Brief
Would you please reproduce all the entries word for word, minus the pictures?

Web document revisions:
»»
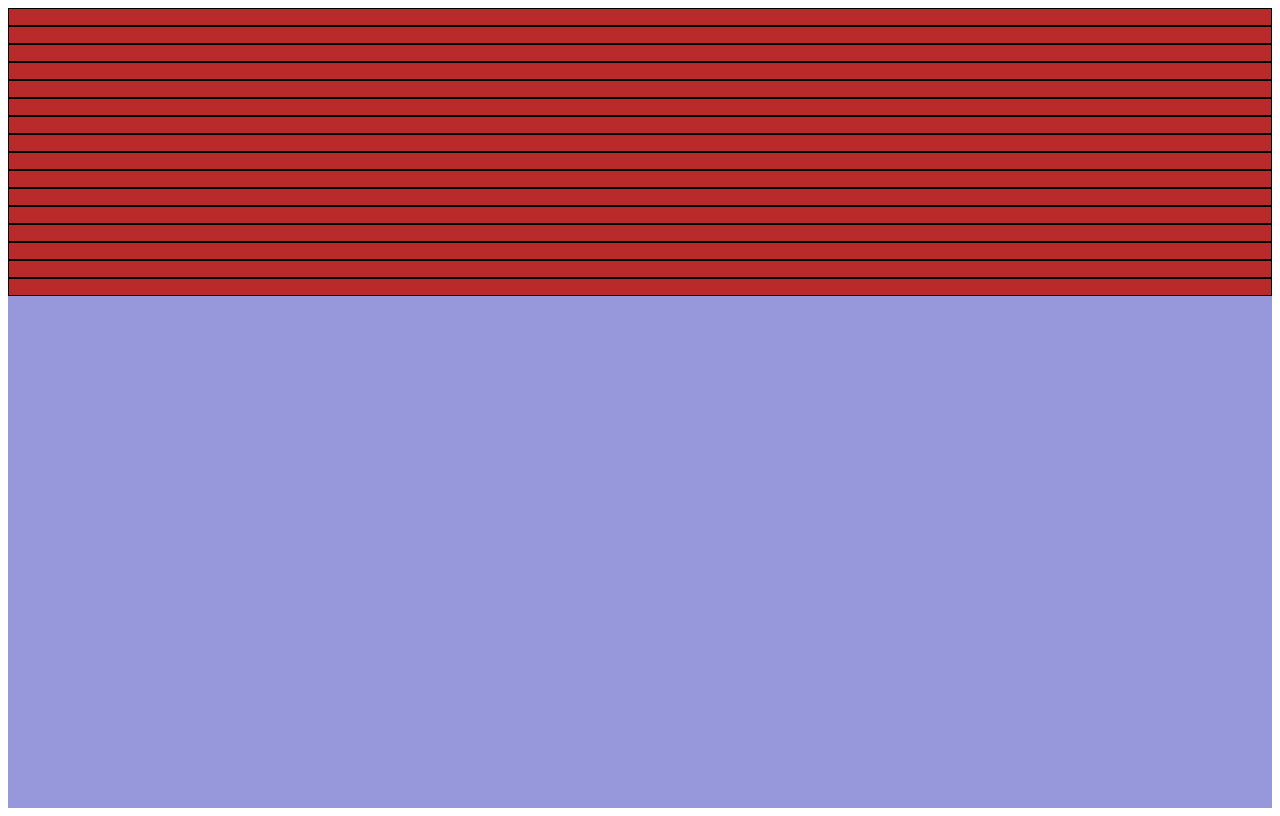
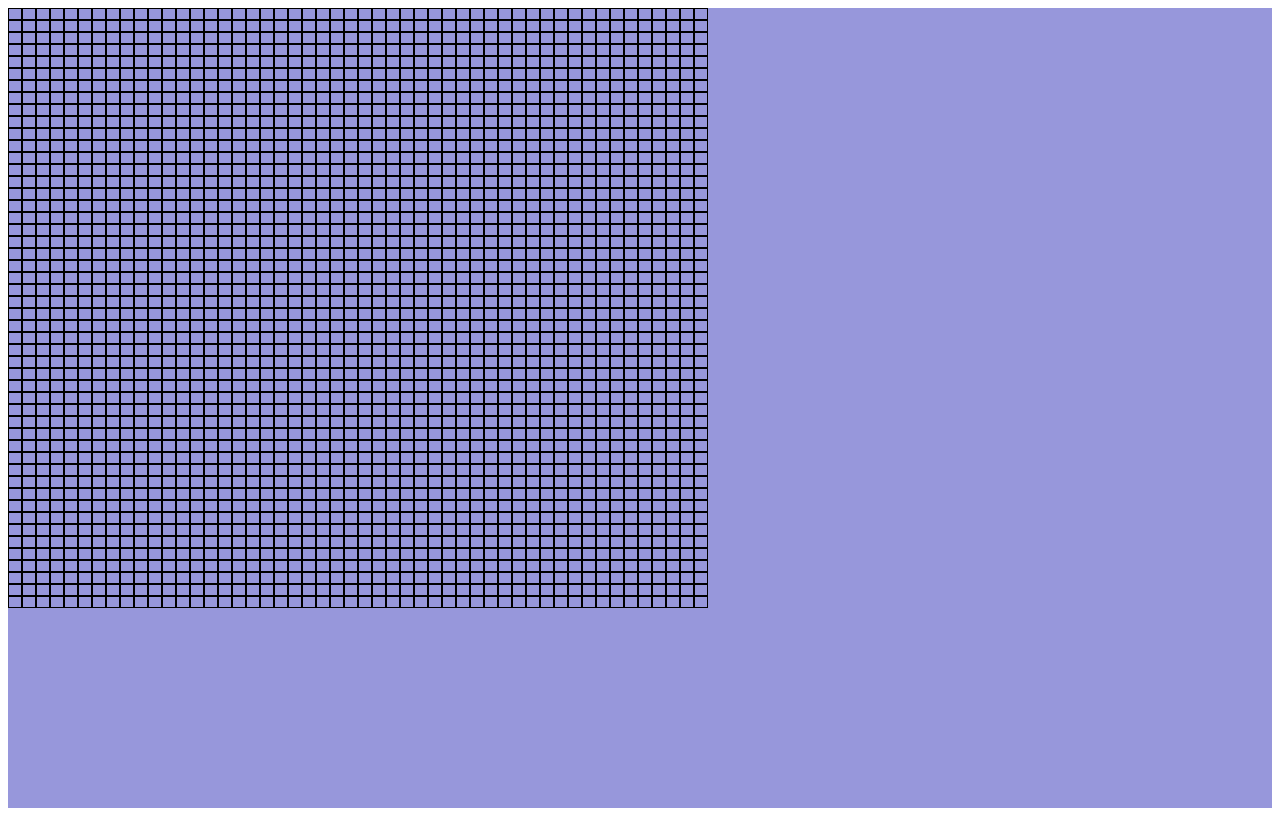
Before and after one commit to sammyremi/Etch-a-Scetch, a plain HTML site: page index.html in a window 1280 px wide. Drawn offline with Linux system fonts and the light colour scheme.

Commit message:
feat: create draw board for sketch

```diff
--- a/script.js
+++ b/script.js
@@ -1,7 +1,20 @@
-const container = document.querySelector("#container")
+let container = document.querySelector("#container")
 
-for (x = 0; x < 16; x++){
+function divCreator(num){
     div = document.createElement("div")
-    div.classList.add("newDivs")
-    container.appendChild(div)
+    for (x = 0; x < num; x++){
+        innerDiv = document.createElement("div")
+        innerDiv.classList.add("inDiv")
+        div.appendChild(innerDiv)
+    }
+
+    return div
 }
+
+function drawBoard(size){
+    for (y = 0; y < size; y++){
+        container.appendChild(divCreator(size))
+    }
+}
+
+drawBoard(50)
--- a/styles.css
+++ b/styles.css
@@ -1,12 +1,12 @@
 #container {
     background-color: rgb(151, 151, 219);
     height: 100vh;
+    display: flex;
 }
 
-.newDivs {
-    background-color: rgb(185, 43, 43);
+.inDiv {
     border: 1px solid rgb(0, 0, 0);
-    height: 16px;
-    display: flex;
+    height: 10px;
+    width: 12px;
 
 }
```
««
Exercise solution
Before and after one commit to sammyremi/Etch-a-Scetch, a plain HTML site: page index.html in a window 1280 px wide. Drawn offline with Linux system fonts and the light colour scheme.

Commit message:
feat: create draw board for sketch

```diff
--- a/script.js
+++ b/script.js
@@ -1,7 +1,20 @@
-const container = document.querySelector("#container")
+let container = document.querySelector("#container")
 
-for (x = 0; x < 16; x++){
+function divCreator(num){
     div = document.createElement("div")
-    div.classList.add("newDivs")
-    container.appendChild(div)
+    for (x = 0; x < num; x++){
+        innerDiv = document.createElement("div")
+        innerDiv.classList.add("inDiv")
+        div.appendChild(innerDiv)
+    }
+
+    return div
 }
+
+function drawBoard(size){
+    for (y = 0; y < size; y++){
+        container.appendChild(divCreator(size))
+    }
+}
+
+drawBoard(50)
--- a/styles.css
+++ b/styles.css
@@ -1,12 +1,12 @@
 #container {
     background-color: rgb(151, 151, 219);
     height: 100vh;
+    display: flex;
 }
 
-.newDivs {
-    background-color: rgb(185, 43, 43);
+.inDiv {
     border: 1px solid rgb(0, 0, 0);
-    height: 16px;
-    display: flex;
+    height: 10px;
+    width: 12px;
 
 }
```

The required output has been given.